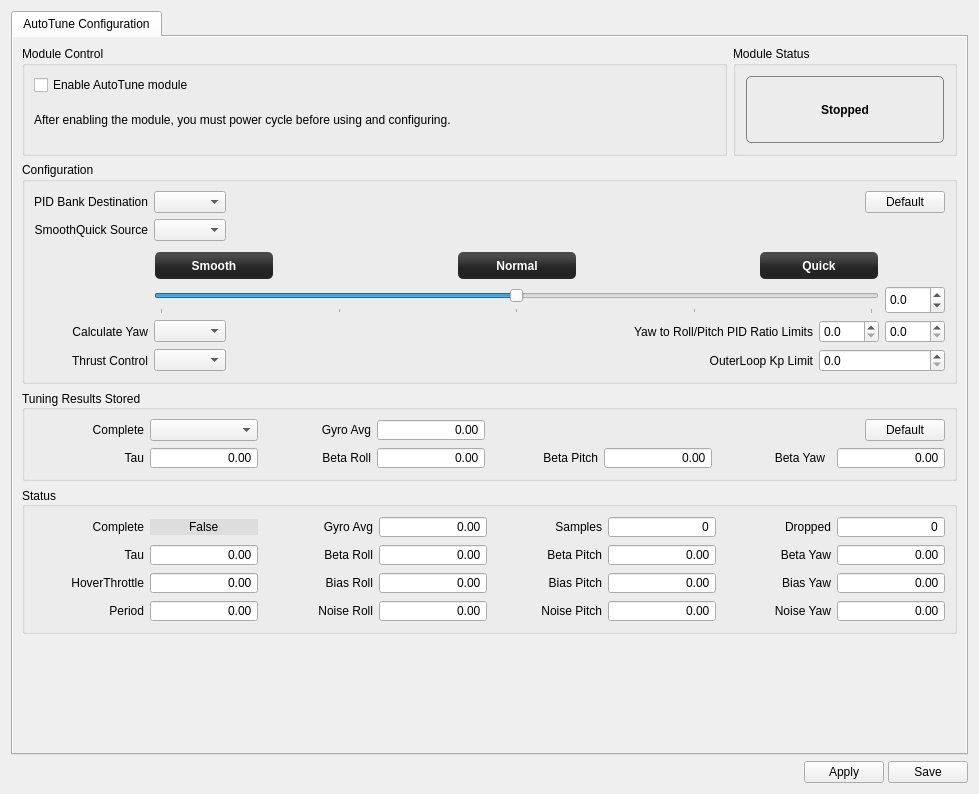
The window that ground/gcs/src/plugins/config/autotune.ui (librepilot/LibrePilot) describes before a commit, drawn with Qt 5.
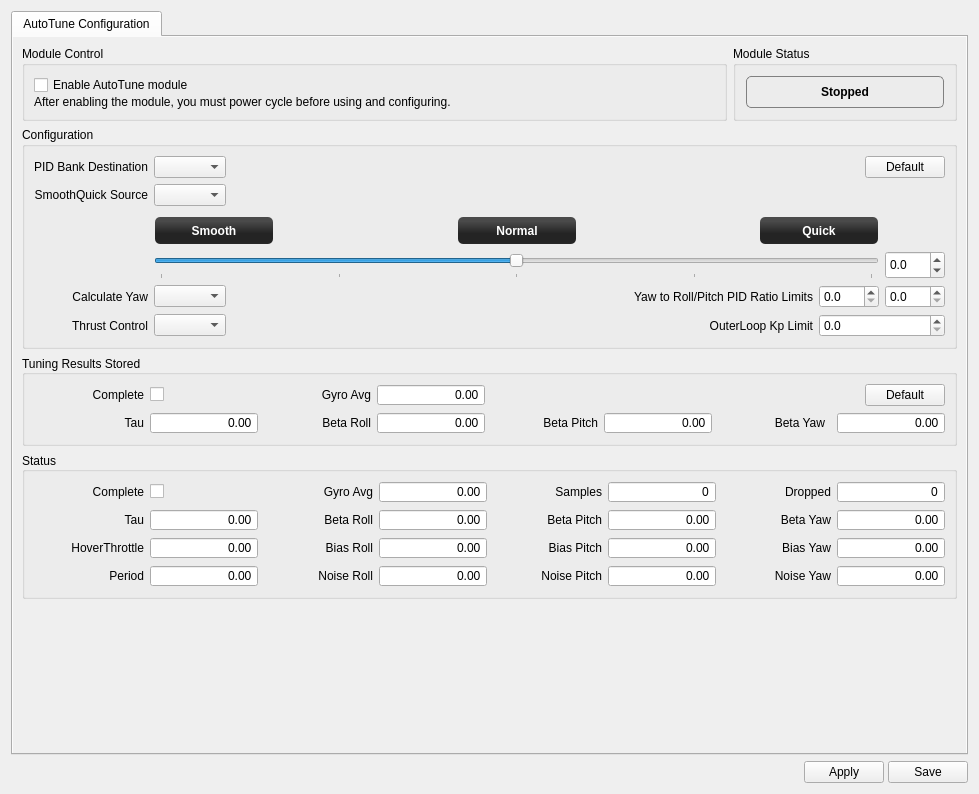
The same window after the commit. Icons and pictures are not drawn.

Commit message: LP-399 Use checkboxes for status and settingsComplete - Tooltip changes

What changed in the file:
```diff
--- a/ground/gcs/src/plugins/config/autotune.ui
+++ b/ground/gcs/src/plugins/config/autotune.ui
@@ -534,7 +534,7 @@
                  </sizepolicy>
                 </property>
                 <property name="toolTip">
-                 <string>Throttle level to hover (%)</string>
+                 <string>Throttle level needed to hover, in percent. How the multirotor is under/over powered.</string>
                 </property>
                 <property name="frame">
                  <bool>true</bool>
@@ -915,50 +915,35 @@
                 </property>
                </widget>
               </item>
-              <item row="0" column="3">
-               <widget class="QLabel" name="label_19">
-                <property name="text">
-                 <string>Complete</string>
-                </property>
-                <property name="alignment">
-                 <set>Qt::AlignRight|Qt::AlignTrailing|Qt::AlignVCenter</set>
-                </property>
-               </widget>
-              </item>
               <item row="0" column="4">
-               <widget class="QLineEdit" name="stateComplete">
-                <property name="enabled">
-                 <bool>true</bool>
-                </property>
-                <property name="sizePolicy">
-                 <sizepolicy hsizetype="Ignored" vsizetype="Fixed">
-                  <horstretch>0</horstretch>
-                  <verstretch>0</verstretch>
-                 </sizepolicy>
-                </property>
-                <property name="minimumSize">
-                 <size>
-                  <width>0</width>
-                  <height>0</height>
-                 </size>
-                </property>
-                <property name="acceptDrops">
-                 <bool>false</bool>
-                </property>
+               <widget class="QCheckBox" name="stateComplete">
                 <property name="toolTip">
-                 <string>Automatically set True for a good complete tune or False for incomplete or bad</string>
+                 <string>Automatically checked for a good complete tune or unchecked for incomplete or bad tune.</string>
+                </property>
+                <property name="layoutDirection">
+                 <enum>Qt::LeftToRight</enum>
                 </property>
                 <property name="text">
-                 <string>False</string>
+                 <string/>
                 </property>
-                <property name="frame">
+                <property name="checkable">
                  <bool>true</bool>
+                </property>
+                <property name="objrelation" stdset="0">
+                 <stringlist>
+                  <string>objname:SystemIdentState</string>
+                  <string>fieldname:Complete</string>
+                 </stringlist>
+                </property>
+               </widget>
+              </item>
+              <item row="0" column="3">
+               <widget class="QLabel" name="label_2">
+                <property name="text">
+                 <string>Complete</string>
                 </property>
                 <property name="alignment">
-                 <set>Qt::AlignCenter</set>
-                </property>
-                <property name="readOnly">
-                 <bool>true</bool>
+                 <set>Qt::AlignRight|Qt::AlignTrailing|Qt::AlignVCenter</set>
                 </property>
                </widget>
               </item>
@@ -1077,7 +1062,7 @@
                    </size>
                   </property>
                   <property name="toolTip">
-                   <string>Smooth - Quick value for PID calc based on AutoTune measurements.</string>
+                   <string>Smooth - Normal - Quick PID response desired for PID calc based on AutoTune measurements.</string>
                   </property>
                   <property name="decimals">
                    <number>1</number>
@@ -1124,6 +1109,9 @@
                     <height>16777215</height>
                    </size>
                   </property>
+                  <property name="toolTip">
+                   <string>Smooth PID response, preferred for photography</string>
+                  </property>
                   <property name="styleSheet">
                    <string notr="true">background-color: qlineargradient(spread:reflect, x1:0.507, y1:0, x2:0.507, y2:0.772, stop:0.208955 rgba(74, 74, 74, 255), stop:0.78607 rgba(36, 36, 36, 255));
 color: rgb(255, 255, 255);
@@ -1159,6 +1147,9 @@
                     <height>16777215</height>
                    </size>
                   </property>
+                  <property name="toolTip">
+                   <string>Quick PID response, preferred for racing</string>
+                  </property>
                   <property name="styleSheet">
                    <string notr="true">background-color: qlineargradient(spread:reflect, x1:0.507, y1:0, x2:0.507, y2:0.772, stop:0.208955 rgba(74, 74, 74, 255), stop:0.78607 rgba(36, 36, 36, 255));
 color: rgb(255, 255, 255);
@@ -1183,7 +1174,7 @@
                    </size>
                   </property>
                   <property name="toolTip">
-                   <string>Smooth - Quick value for PID calc based on AutoTune measurements.</string>
+                   <string>Smooth - Normal - Quick PID response desired for PID calc based on AutoTune measurements.</string>
                   </property>
                   <property name="minimum">
                    <number>-10</number>
@@ -1239,6 +1230,9 @@
                     <height>16777215</height>
                    </size>
                   </property>
+                  <property name="toolTip">
+                   <string>Normal PID response</string>
+                  </property>
                   <property name="styleSheet">
                    <string notr="true">background-color: qlineargradient(spread:reflect, x1:0.507, y1:0, x2:0.507, y2:0.772, stop:0.208955 rgba(74, 74, 74, 255), stop:0.78607 rgba(36, 36, 36, 255));
 color: rgb(255, 255, 255);
@@ -1317,7 +1311,7 @@
               <item row="3" column="1">
                <widget class="QComboBox" name="SmoothQuickSource">
                 <property name="toolTip">
-                 <string>Choose Accessory or FMS 3x toggle method with 3, 5, 7 positions.</string>
+                 <string>How the SmoothQuick slider is controlled, using Accessory or FMS 3x toggle method with 3, 5, 7 positions. Allow testing smooth/quick PID sets after a AutoTune flight.</string>
                 </property>
                 <property name="objrelation" stdset="0">
                  <stringlist>
@@ -1680,7 +1674,7 @@
                 </property>
                 <property name="minimumSize">
                  <size>
-                  <width>0</width>
+                  <width>110</width>
                   <height>0</height>
                  </size>
                 </property>
@@ -1885,22 +1879,6 @@
                 </property>
                </widget>
               </item>
-              <item row="1" column="3">
-               <widget class="QLabel" name="label">
-                <property name="minimumSize">
-                 <size>
-                  <width>110</width>
-                  <height>0</height>
-                 </size>
-                </property>
-                <property name="text">
-                 <string>Complete</string>
-                </property>
-                <property name="alignment">
-                 <set>Qt::AlignRight|Qt::AlignTrailing|Qt::AlignVCenter</set>
-                </property>
-               </widget>
-              </item>
               <item row="1" column="7" colspan="5">
                <layout class="QHBoxLayout" name="horizontalLayout_3">
                 <item>
@@ -1965,25 +1943,37 @@
                </layout>
               </item>
               <item row="1" column="4">
-               <widget class="QComboBox" name="settingsComplete">
-                <property name="sizePolicy">
-                 <sizepolicy hsizetype="MinimumExpanding" vsizetype="Fixed">
-                  <horstretch>0</horstretch>
-                  <verstretch>0</verstretch>
-                 </sizepolicy>
-                </property>
+               <widget class="QCheckBox" name="settingsComplete">
                 <property name="toolTip">
-                 <string>Automatically set True for a good complete tune or False for incomplete or bad</string>
+                 <string>Automatically checked for a good complete tune or unchecked for incomplete or bad tune.</string>
+                </property>
+                <property name="layoutDirection">
+                 <enum>Qt::LeftToRight</enum>
+                </property>
+                <property name="text">
+                 <string/>
+                </property>
+                <property name="checkable">
+                 <bool>true</bool>
                 </property>
                 <property name="objrelation" stdset="0">
-                 <stringlist notr="true">
+                 <stringlist>
                   <string>objname:SystemIdentSettings</string>
                   <string>fieldname:Complete</string>
-                  <string>buttongroup:30</string>
                  </stringlist>
                 </property>
                </widget>
               </item>
+              <item row="1" column="3">
+               <widget class="QLabel" name="label">
+                <property name="text">
+                 <string>Complete</string>
+                </property>
+                <property name="alignment">
+                 <set>Qt::AlignRight|Qt::AlignTrailing|Qt::AlignVCenter</set>
+                </property>
+               </widget>
+              </item>
              </layout>
             </widget>
            </item>
@@ -2072,7 +2062,7 @@
                    <bool>true</bool>
                   </property>
                   <property name="sizePolicy">
-                   <sizepolicy hsizetype="Preferred" vsizetype="Expanding">
+                   <sizepolicy hsizetype="Preferred" vsizetype="Preferred">
                     <horstretch>0</horstretch>
                     <verstretch>0</verstretch>
                    </sizepolicy>
```
The commit also changes 1 other file.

- - -

Goal of the exercise: Your answer should be the lines of the records that include the word "response".

Written solution:
+                   <string>Smooth - Normal - Quick PID response desired for PID calc based on AutoTune measurements.</string>
+                   <string>Smooth PID response, preferred for photography</string>
+                   <string>Quick PID response, preferred for racing</string>
+                   <string>Smooth - Normal - Quick PID response desired for PID calc based on AutoTune measurements.</string>
+                   <string>Normal PID response</string>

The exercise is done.